Where the string "name" appears in a line of the data, show that line.

(Difference listings)
------------------------------------------------------------------------

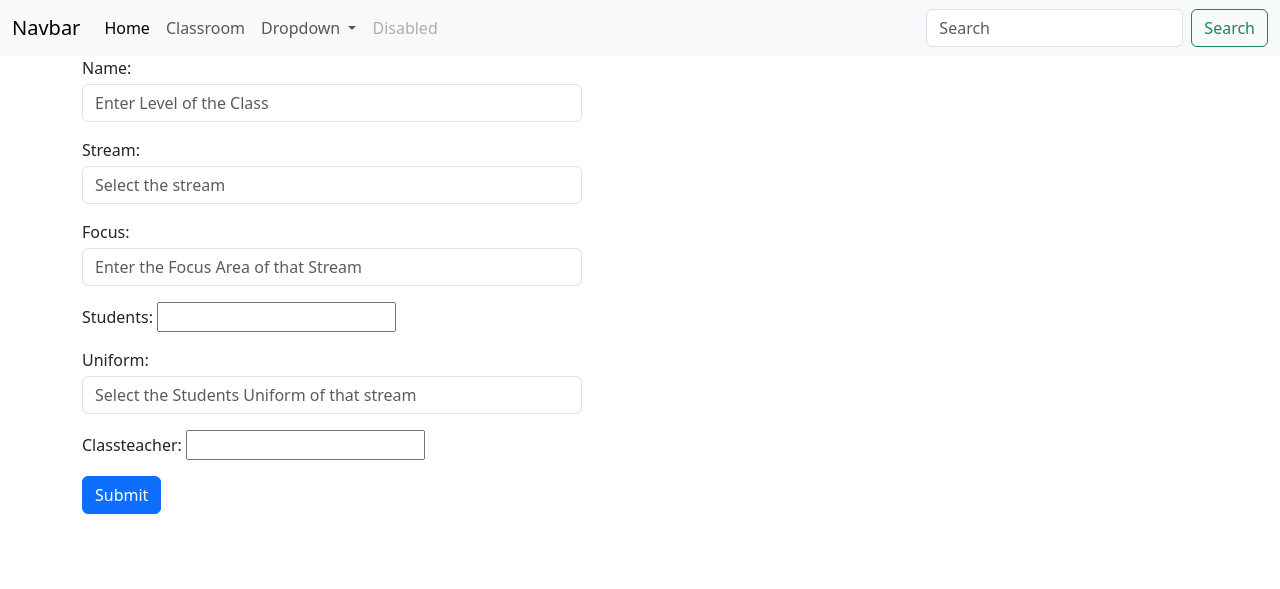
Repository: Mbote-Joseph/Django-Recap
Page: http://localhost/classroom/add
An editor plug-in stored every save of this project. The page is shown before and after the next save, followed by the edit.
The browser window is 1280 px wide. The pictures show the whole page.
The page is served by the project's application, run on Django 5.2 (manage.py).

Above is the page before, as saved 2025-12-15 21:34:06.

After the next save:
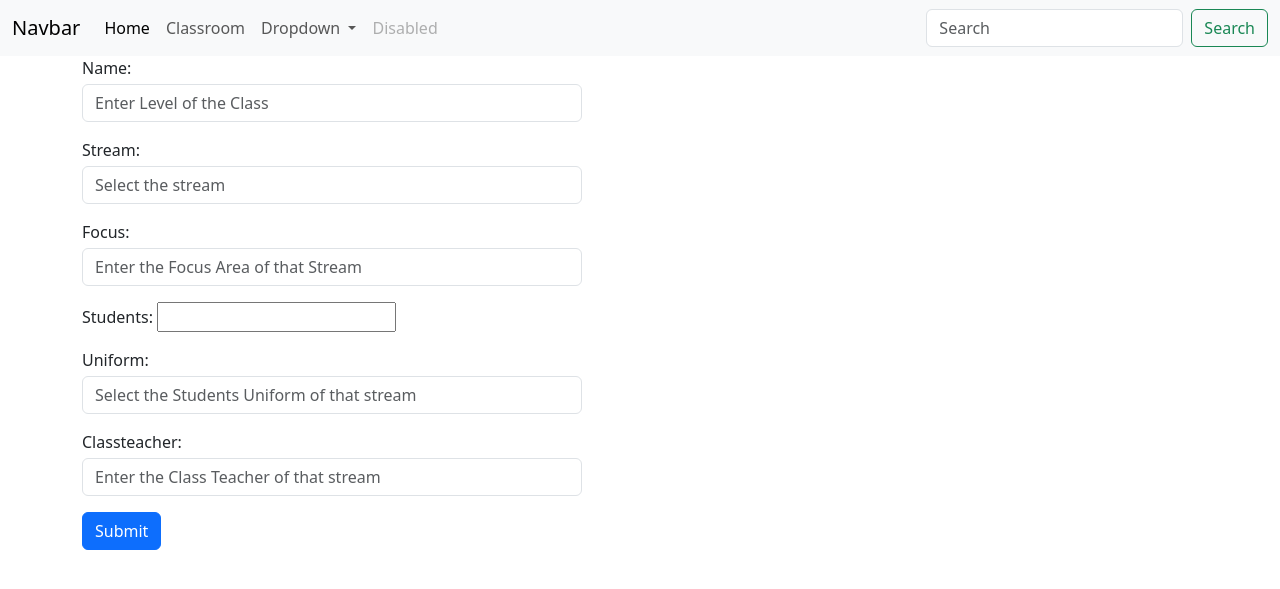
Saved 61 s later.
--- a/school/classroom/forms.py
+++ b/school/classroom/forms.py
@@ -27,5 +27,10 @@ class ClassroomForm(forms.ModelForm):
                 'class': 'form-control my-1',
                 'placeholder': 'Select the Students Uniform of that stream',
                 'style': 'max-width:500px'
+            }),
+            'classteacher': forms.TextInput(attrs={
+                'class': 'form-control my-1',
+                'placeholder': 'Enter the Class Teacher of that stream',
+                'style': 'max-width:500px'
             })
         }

------------------------------------------------------------------------

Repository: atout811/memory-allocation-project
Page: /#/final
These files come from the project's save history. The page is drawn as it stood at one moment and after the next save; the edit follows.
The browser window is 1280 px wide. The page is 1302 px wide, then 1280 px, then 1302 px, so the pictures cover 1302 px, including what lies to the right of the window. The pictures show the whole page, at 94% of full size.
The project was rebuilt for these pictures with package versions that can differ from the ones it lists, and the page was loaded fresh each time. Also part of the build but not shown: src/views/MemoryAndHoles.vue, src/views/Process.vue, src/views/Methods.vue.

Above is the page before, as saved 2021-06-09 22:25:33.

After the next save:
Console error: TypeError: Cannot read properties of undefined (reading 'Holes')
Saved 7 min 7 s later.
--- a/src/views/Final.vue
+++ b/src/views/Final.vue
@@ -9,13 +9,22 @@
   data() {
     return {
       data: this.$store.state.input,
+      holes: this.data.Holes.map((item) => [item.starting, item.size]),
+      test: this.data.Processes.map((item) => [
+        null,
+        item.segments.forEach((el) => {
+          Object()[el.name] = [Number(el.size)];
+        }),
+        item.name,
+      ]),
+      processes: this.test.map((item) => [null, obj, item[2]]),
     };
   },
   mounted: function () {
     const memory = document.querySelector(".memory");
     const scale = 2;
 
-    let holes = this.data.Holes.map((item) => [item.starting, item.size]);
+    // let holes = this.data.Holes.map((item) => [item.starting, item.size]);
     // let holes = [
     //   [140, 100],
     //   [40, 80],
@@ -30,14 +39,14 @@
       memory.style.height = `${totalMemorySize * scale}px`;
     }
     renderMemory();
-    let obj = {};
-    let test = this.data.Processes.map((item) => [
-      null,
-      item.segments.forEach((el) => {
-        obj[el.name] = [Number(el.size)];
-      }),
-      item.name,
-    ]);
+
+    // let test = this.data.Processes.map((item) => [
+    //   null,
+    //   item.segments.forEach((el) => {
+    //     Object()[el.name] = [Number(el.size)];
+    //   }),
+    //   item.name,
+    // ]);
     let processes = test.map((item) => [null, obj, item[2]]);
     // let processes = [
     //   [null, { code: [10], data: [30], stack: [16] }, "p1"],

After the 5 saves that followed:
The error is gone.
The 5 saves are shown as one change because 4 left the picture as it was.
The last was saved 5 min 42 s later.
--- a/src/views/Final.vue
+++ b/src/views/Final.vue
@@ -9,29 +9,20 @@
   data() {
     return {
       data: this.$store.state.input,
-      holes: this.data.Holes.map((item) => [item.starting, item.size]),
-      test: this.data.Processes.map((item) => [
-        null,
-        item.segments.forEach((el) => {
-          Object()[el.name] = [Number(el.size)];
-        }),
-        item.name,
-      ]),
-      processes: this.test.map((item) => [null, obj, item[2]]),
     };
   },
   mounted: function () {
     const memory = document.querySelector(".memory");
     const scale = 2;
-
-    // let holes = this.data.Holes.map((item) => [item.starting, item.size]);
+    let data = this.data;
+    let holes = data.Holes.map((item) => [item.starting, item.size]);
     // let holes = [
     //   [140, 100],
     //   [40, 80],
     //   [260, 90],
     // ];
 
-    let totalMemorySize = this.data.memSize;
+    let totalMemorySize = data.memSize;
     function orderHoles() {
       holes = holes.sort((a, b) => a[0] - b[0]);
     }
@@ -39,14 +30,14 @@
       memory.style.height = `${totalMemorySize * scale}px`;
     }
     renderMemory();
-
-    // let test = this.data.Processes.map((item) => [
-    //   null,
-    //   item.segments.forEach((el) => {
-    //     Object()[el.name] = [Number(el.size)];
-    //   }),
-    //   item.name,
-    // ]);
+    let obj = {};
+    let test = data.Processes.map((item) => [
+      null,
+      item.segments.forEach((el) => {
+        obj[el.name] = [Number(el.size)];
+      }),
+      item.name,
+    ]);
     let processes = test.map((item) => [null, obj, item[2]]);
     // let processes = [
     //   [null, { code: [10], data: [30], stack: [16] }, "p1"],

------------------------------------------------------------------------

Solution to this task:
+          Object()[el.name] = [Number(el.size)];
+        item.name,
-        obj[el.name] = [Number(el.size)];
-      item.name,
+    //     Object()[el.name] = [Number(el.size)];
+    //   item.name,
-          Object()[el.name] = [Number(el.size)];
-        item.name,
-    //     Object()[el.name] = [Number(el.size)];
-    //   item.name,
+        obj[el.name] = [Number(el.size)];
+      item.name,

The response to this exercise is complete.